§ DATA RECORDS
------------------------------

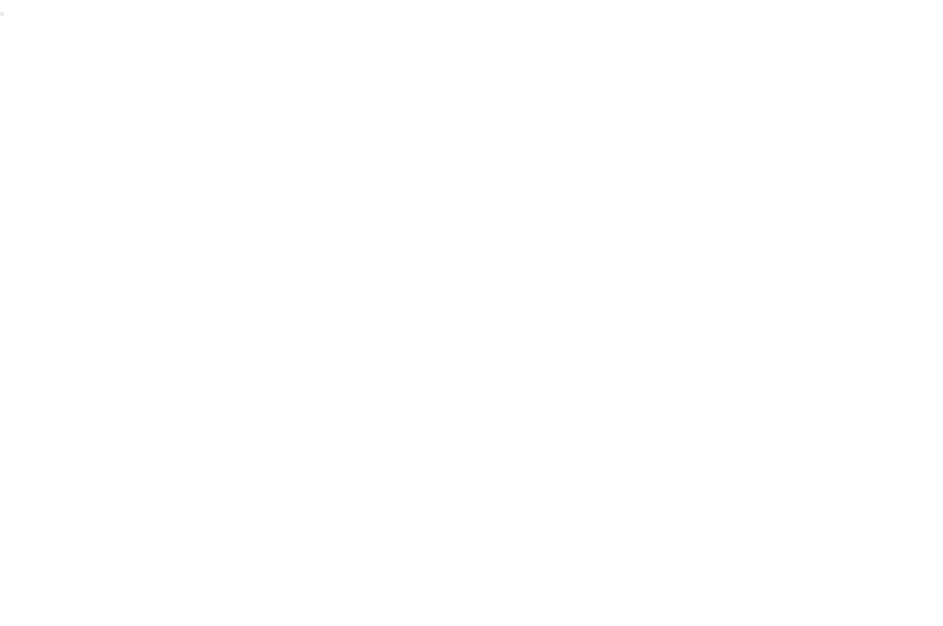
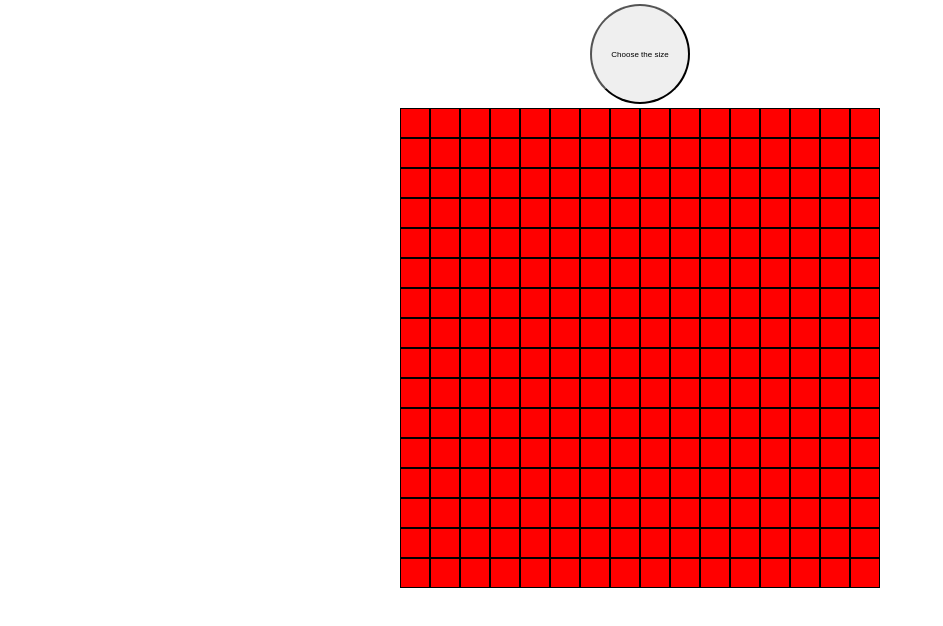
Before and after one commit to Yngvarus/Odin-Project-Etch-a-Sketch-, a plain HTML site: page src/index.html in a window 1280 px wide. Shown: the whole page, without its empty margins (0-943 px from the left). Drawn offline with Linux system fonts and the light colour scheme.

Commit message:
Grid resized, button css, added parent container

```diff
--- a/src/index.html
+++ b/src/index.html
@@ -8,8 +8,10 @@
     <title>Etch-A-Sketch</title>
 </head>
 <body>
-    <button id="grid-choice" type="button" aria-label="Choose grid dimensions" onclick="changeGrid()"></button>
-    <div id="container"></div>
+    <div id="parent-container">
+        <button id="grid-choice" type="button" aria-label="Choose grid dimensions" onclick="changeGrid()">Choose the size</button>
+        <div id="container"></div>
+    </div>
     <script src='script.js'></script>
 </body>
 </html>
--- a/src/style.css
+++ b/src/style.css
@@ -4,13 +4,31 @@
     box-sizing: border-box;
 }
 
+#parent-container{
+    display: flex;
+    align-items: center;
+    justify-content: center;
+    flex-direction: column;
+}
+
 #container{
-    height: 960px;
-    width: 960px;
+    height: 480px;
+    width: 480px;
     display: flex;
     flex-wrap: wrap;
 }
-.
+
+#grid-choice{
+    height: 100px;
+    width: 100px;
+    display: flex;
+    justify-content: center;
+    align-items: center;
+    border-radius: 50%;
+    font-size: 0.5em;
+    margin: 0.5em;
+    padding: 0.5em;
+}
 
 .square{
     width: calc(100% / 16);
```
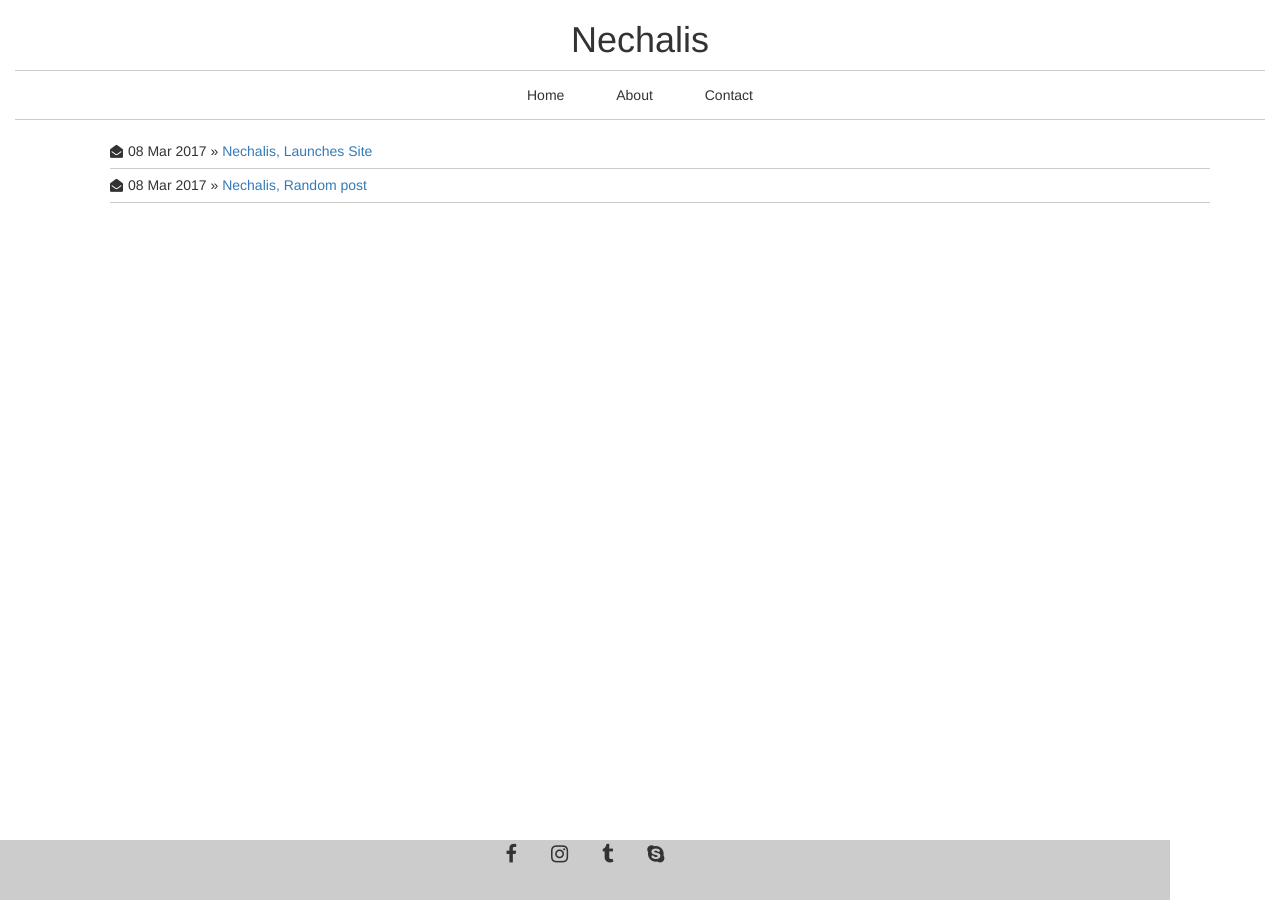
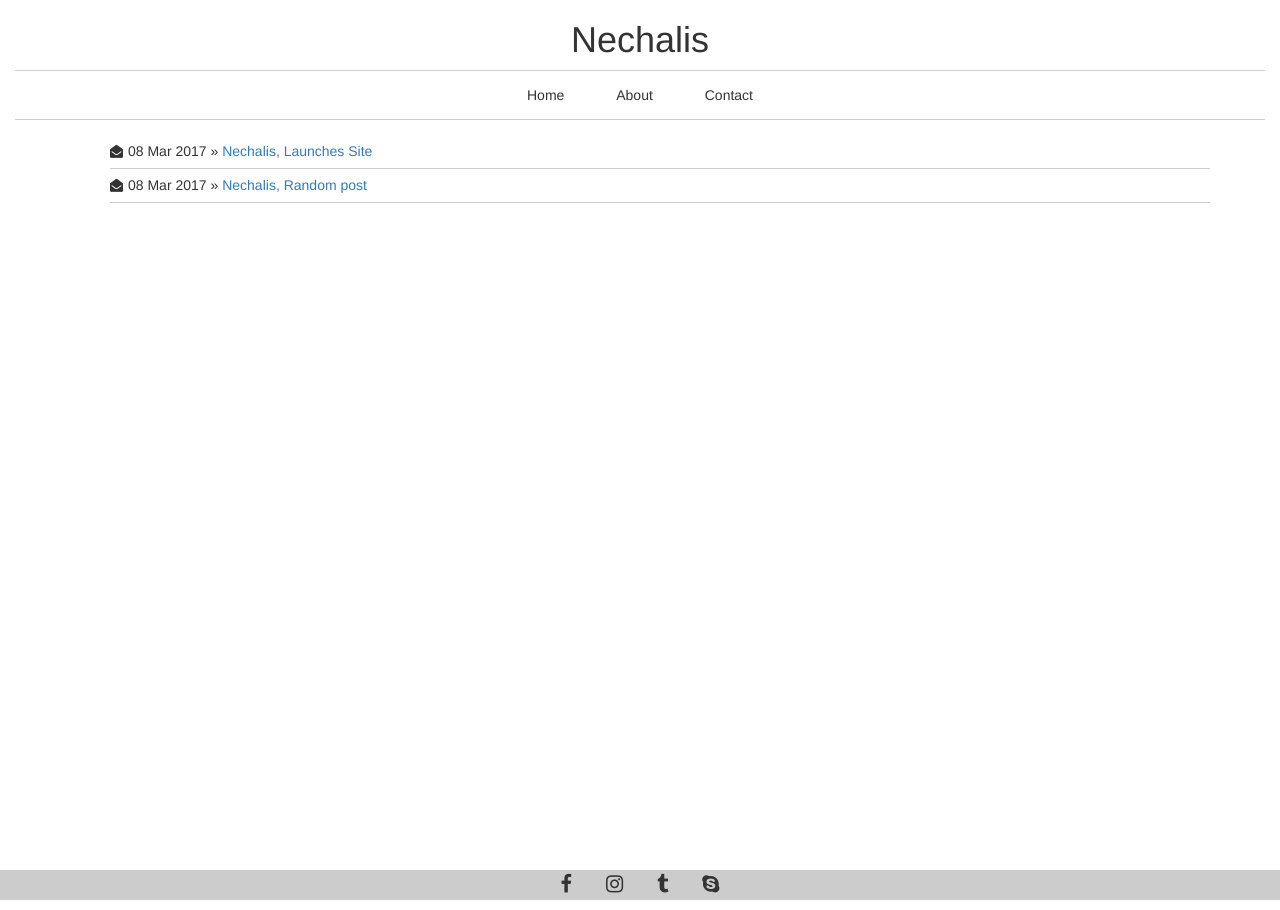
Before and after one commit to Nechalis/Nechalis.github.io, a Jekyll site: the page built from index.html, in a window 1280 px wide. Built offline with Jekyll 4.4.1, drawn with Linux system fonts in a browser that asks for light colours.

Commit message:
Footer work

```diff
--- a/_layouts/default.html
+++ b/_layouts/default.html
@@ -36,7 +36,7 @@
 	</div>
 
 	<footer class="stickyfooter">
-		<div class="container text-center">
+		<div class="container-fluid text-center">
 	        <a href="#"><i class="fa fa-facebook"></i></a>
 	        <a href="#"><i class="fa fa-instagram"></i></a>
 	        <a href="#"><i class="fa fa-tumblr"></i></a>
--- a/css/main.css
+++ b/css/main.css
@@ -108,8 +108,9 @@ ul.menu li a:hover:before {
 }
 
 .stickyfooter {
-	position:absolute;
-	bottom:0;
-	height:60px;
+	position: absolute;
+	bottom: 0;
+	height: 30px;
+	width: 100%;
 	background-color: #ccc;
 }
```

------------------------------

§ TASK DESCRIPTION
Only lines holding the word "container" are wanted; copy each one from the listing.

§ SOLVED EXERCISE
Grid resized, button css, added parent container
-    <div id="container"></div>
+    <div id="parent-container">
+        <div id="container"></div>
+#parent-container{
 #container{
-		<div class="container text-center">
+		<div class="container-fluid text-center">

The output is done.